Wayne Batchelor
Wayne Batchelor

Data from the PLATINUM DIVERSITY trial, which was presented at the 2016 Transcatheter Cardiovascular Therapeutics (TCT) meeting (29 October–2 November, Washington DC, USA), indicates that the risk of death or myocardial infarction after percutaneous coronary intervention (PCI) is significantly higher among women and minorities than it is among white men. Furthermore, the risk of post-PCI myocardial infarction is significantly increased among minorities.

Wayne Batchelor (Florida State University College of Medicine, Southern Medical Group, Tallahassee, USA) told TCT delegates that the aim of PLATINUM DIVERSITY was to address the lack of available data for women and minorities undergoing PCI, noting that “whites account for 64% of the US population but 85–90% of the PCI volume and patient enrolment in clinical trials”. He added that he and his colleagues sought to determine “if there are significant differences in one-year clinical outcomes between women and minorities compared with white men in the era of second-generation drug-eluting stents”.

Pooling data from the PLATINUM DIVERSITY cohort (1,501 self-identified female and minority patients) and the Promus Element Plus PAS cohort (2,687 patients), Batchelor et al found 4,188 patients—of these, 1,863 were women, 1,635 were white men, and 1,059 were minorities. All patients had undergone PCI with an everolimus-eluting permanent polymer stent (Promus, Boston Scientific). The primary endpoint was the one-year composite endpoint of death, myocardial infarction, and target vessel myocardial revascularisation. Secondary endpoints include death, myocardial infarction, target vessel revascularisation, a composite of death/myocardial infarction, and a composite of death/probable stent thrombosis.

According to Batchelor, there were significant differences between groups at baseline. Women and minorities were, on average, older, had more diabetes, and had more hypertension than white men whereas white men were more likely to present with acute coronary syndromes.  There were also significant differences in the percentage of patients on dual antiplatelet therapy after PCI, with significantly more white men on dual antiplatelet therapy at 12 months than women or minorities—but Batchelor noted that these differences were “numerically small, only 3%”. Despite these differences, the rate of the primary endpoint was similar among groups—8.6% for women and 9.6% for minorities vs. 7.6% for white men (p=0.33 and p=0.08, respectively).

However, when Batchelor et al examined the individual components of the primary endpoint, they found that death was significantly increased in women (3.4% vs. 2.2% for white men; p=0.04) and there was a trend towards increased myocardial infarction (1.9% vs. 1.1%; p=0.06). For minorities, death (3.7%; p=0.03) and myocardial infarction (3.1%; p=0.0002) were both significantly increased compared with white men. Target vessel revascularisation was not significantly increased in either women or minorities. Given the imbalances in baseline characteristics between the three groups, the investigators performed a prespecified multivariate analysis that showed the combined risk of death and myocardial infarction was still significantly increased in both women (odds ratio 1.6; p=0.01) and in minorities (odds ratio 1.9; p=0.004).

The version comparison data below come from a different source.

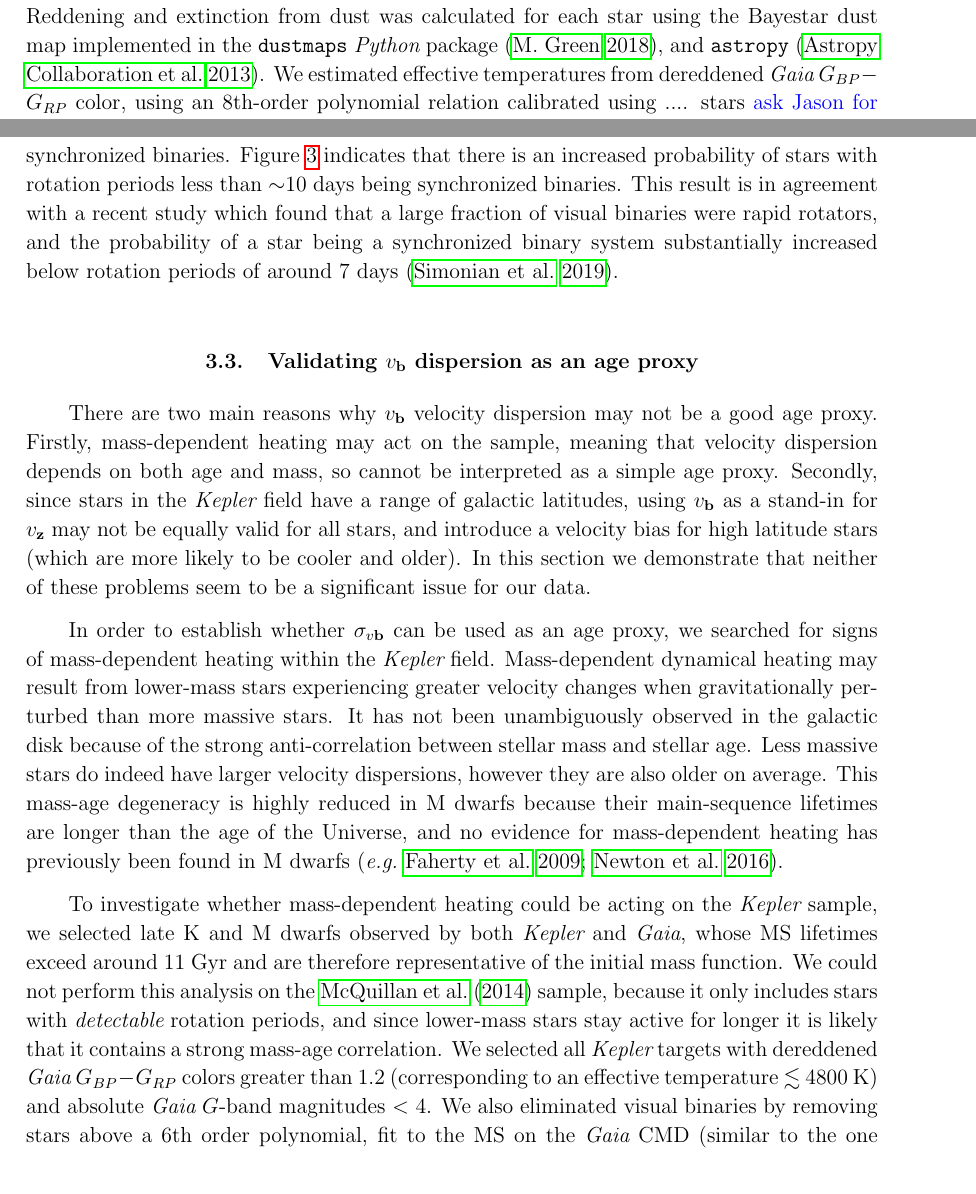
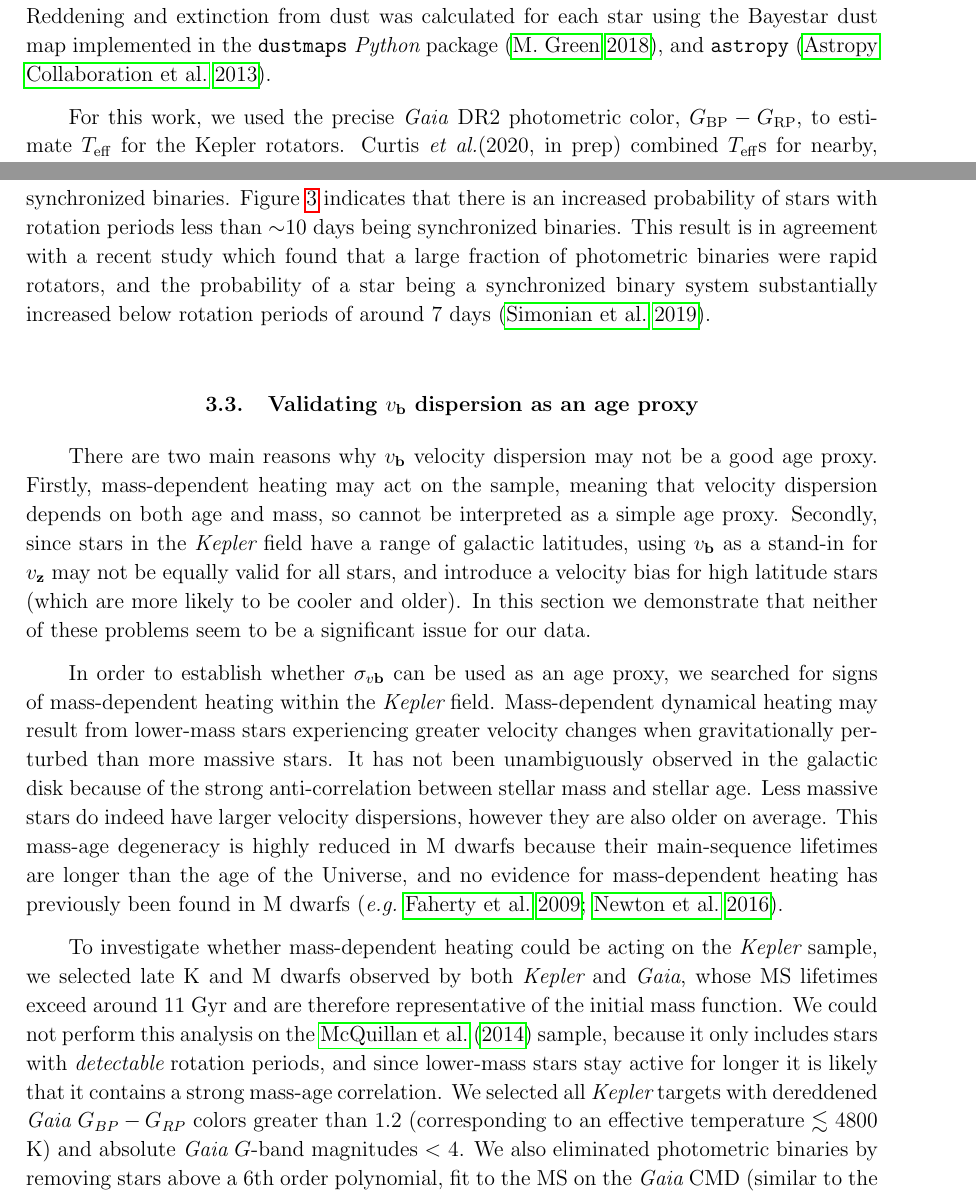
Before and after one commit to RuthAngus/kinematics-and-rotation, a LaTeX paper (paper/ms.tex, which reads paper/method.tex, paper/results.tex): two parts of pages 5 and 13 of 27, joined at a grey line, cut so that both start at the same text. The pictures show the PDF file paper/ms.pdf that the author committed with the source.

Commit message:
comments from Jason

```diff
--- a/paper/method.tex
+++ b/paper/method.tex
@@ -14,6 +14,6 @@ DR2 catalog of parallaxes, proper motions and apparent magnitudes.
 Reddening and extinction from dust was calculated for each star using the
 Bayestar dust map implemented in the {\tt dustmaps} {\it Python} package
 \citep{green2018}, and {\tt astropy} \citep{astropy2013}.
-We estimated effective temperatures from dereddened \Gaia\ \gcolor\ color,
-using an 8th-order polynomial relation calibrated using .... stars
-\racomment{ask Jason for details}.
+
+For this work, we used the precise \textit{Gaia} DR2 photometric color,
+$G_{\rm BP} - G_{\rm RP}$, to estimate \teff\ for the Kepler rotators.
@@ -19,0 +27,2 @@ using an 8th-order polynomial relation calibrated using .... stars
+< (G_{\rm BP} - G_{\rm RP})_0 < 3.20$, corresponding to $6470 < T_{\rm eff} <
+3070$~K.
@@ -19,0 +34 @@ using an 8th-order polynomial relation calibrated using .... stars
+\etal\ (2020, in prep).}.
@@ -27,6 +54,7 @@ using an 8th-order polynomial relation calibrated using .... stars
 \end{equation}
 where C is \gaia\ \gcolor.
 
-Visual binaries and subgiants were removed from the sample by applying cuts to
-the color-magnitude diagram (CMD), shown in figure \ref{fig:age_gradient}.
+Photometric binaries and subgiants were removed from the sample by applying
+cuts to the color-magnitude diagram (CMD), shown in figure
+\ref{fig:age_gradient}.
 A 6th-order polynomial was fit to the main sequence and raised by 0.27 dex to
--- a/paper/results.tex
+++ b/paper/results.tex
@@ -330,8 +330,8 @@ likely to be synchronized binaries.
 Figure \ref{fig:gap} indicates that there is an increased probability of stars
 with rotation periods less than $\sim$10 days being synchronized binaries.
 This result is in agreement with a recent study which found that a large
-fraction of visual binaries were rapid rotators, and the probability of a star
-being a synchronized binary system substantially increased below rotation
+fraction of photometric binaries were rapid rotators, and the probability of a
+star being a synchronized binary system substantially increased below rotation
 periods of around 7 days \citep{simonian2019}.
 
 \subsection{Validating \vb\ dispersion as an age proxy}
@@ -374,7 +374,7 @@ correlation.
 We selected all \kepler\ targets with dereddened \gaia\ \gcolor\ colors
 greater than 1.2 (corresponding to an effective temperature $\lesssim$
 4800 K) and absolute \gaia\ $G$-band magnitudes $<$ 4.
-We also eliminated visual binaries by removing stars above a 6th order
+We also eliminated photometric binaries by removing stars above a 6th order
 polynomial, fit to the MS on the \gaia\ CMD (similar to the one shown in
 figure \ref{fig:age_gradient}).
 We then applied the quality cuts described above in section
```
Also changed, not shown: paper/ms.pdf, paper/method.tex (32 more changed lines).
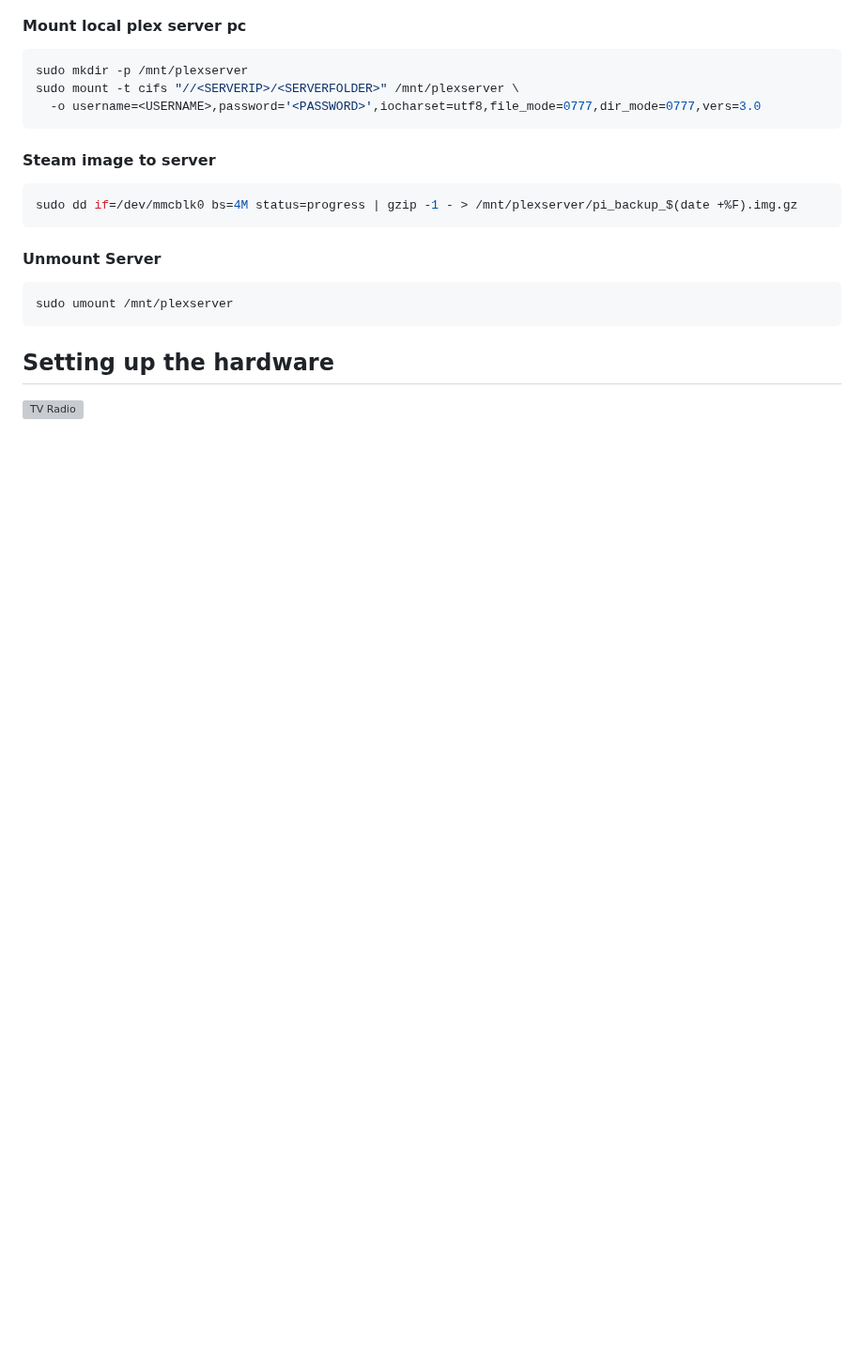
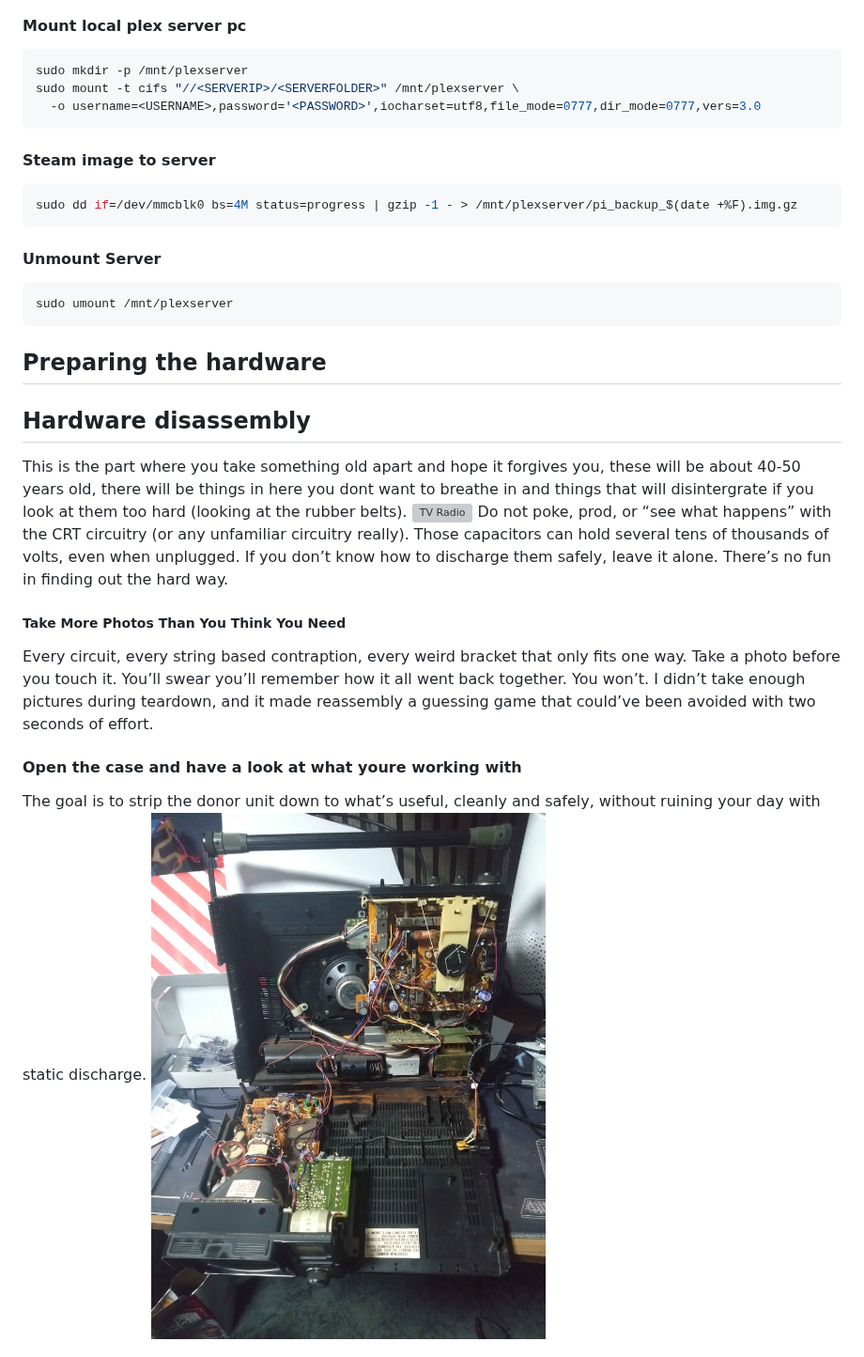
Before and after one commit to CallyyllaC/The-Ember-Deck, a Markdown page: README.md, the part around one of its changes. Shown at 94% size. GitHub-like rendering; pictures changed too: Images/OpenCase.jpg (added); blank space fills up the shorter version; grey boxes are pictures that could not be loaded.

Commit message:
Fix Readme add images

````diff
--- a/README.md
+++ b/README.md
@@ -155,5 +174,18 @@ sudo dd if=/dev/mmcblk0 bs=4M status=progress | gzip -1 - > /mnt/plexserver/pi_b
 ```bash
 sudo umount /mnt/plexserver
 ```
-## Setting up the hardware
-![TV Radio](images/TVRadio.jpg)
+
+## Preparing the hardware
+## Hardware disassembly
+This is the part where you take something old apart and hope it forgives you, these will be about 40-50 years old, there will be things in here you dont want to breathe in and things that will disintergrate if you look at them too hard (looking at the rubber belts).
+![TV Radio](Images/TVRadio.jpg)
+Do not poke, prod, or “see what happens” with the CRT circuitry (or any unfamiliar circuitry really). Those capacitors can hold several tens of thousands of volts, even when unplugged. If you don’t know how to discharge them safely, leave it alone. There’s no fun in finding out the hard way.
+
+##### Take More Photos Than You Think You Need
+Every circuit, every string based contraption, every weird bracket that only fits one way. Take a photo before you touch it. You’ll swear you’ll remember how it all went back together. You won’t.
+I didn’t take enough pictures during teardown, and it made reassembly a guessing game that could’ve been avoided with two seconds of effort.
+
+#### Open the case and have a look at what youre working with
+The goal is to strip the donor unit down to what’s useful, cleanly and safely, without ruining your day with static discharge.
+![TV Radio Internals](Images/OpenCase.jpg)
+
````
Also changed, not shown: other parts of README.md (+57 -9 lines), Images/BottomCase_Empty.jpg (added), Images/FrontButtons.jpg (added), Images/TapeDeck.jpg (added), Images/TopCase_Empty.jpg (added).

Batchelor commented that because there were no significant differences among groups in the rate of target vessel revascularisation or in the rate of definite/probable stent thrombosis “device failure is unlikely to account for the observed differences”. He added: “These results highlight the heterogeneity conferred by sex and race and suggest further study into the biologic, social, behavioural, and economic factors that impact cardiovascular risk after a drug-eluting stent.”

A second aim of the PLATINUM DIVERSITY trial is, Batchelor reported, to “characterise and evaluate the impact of social/behavioural/economic determinants of health and minorities”.  “A lot factors could be playing a role here [as to why there were differences between groups]. The potential influence social and economic factors will be really interesting to discover,” he concluded.

Batchelor told Cardiovascular News: “PLATINUM DIVERSITY is the first study thus far to use a unique ‘enriched enrolment’ design to help close a longstanding research gap that exists within interventional cardiology. My hope is that this will help provide a catalyst for other stakeholders involved in cardiovascular research to be more creative in the way we design and perform clinical cardiovascular outcomes studies that are more reflective of the US population.”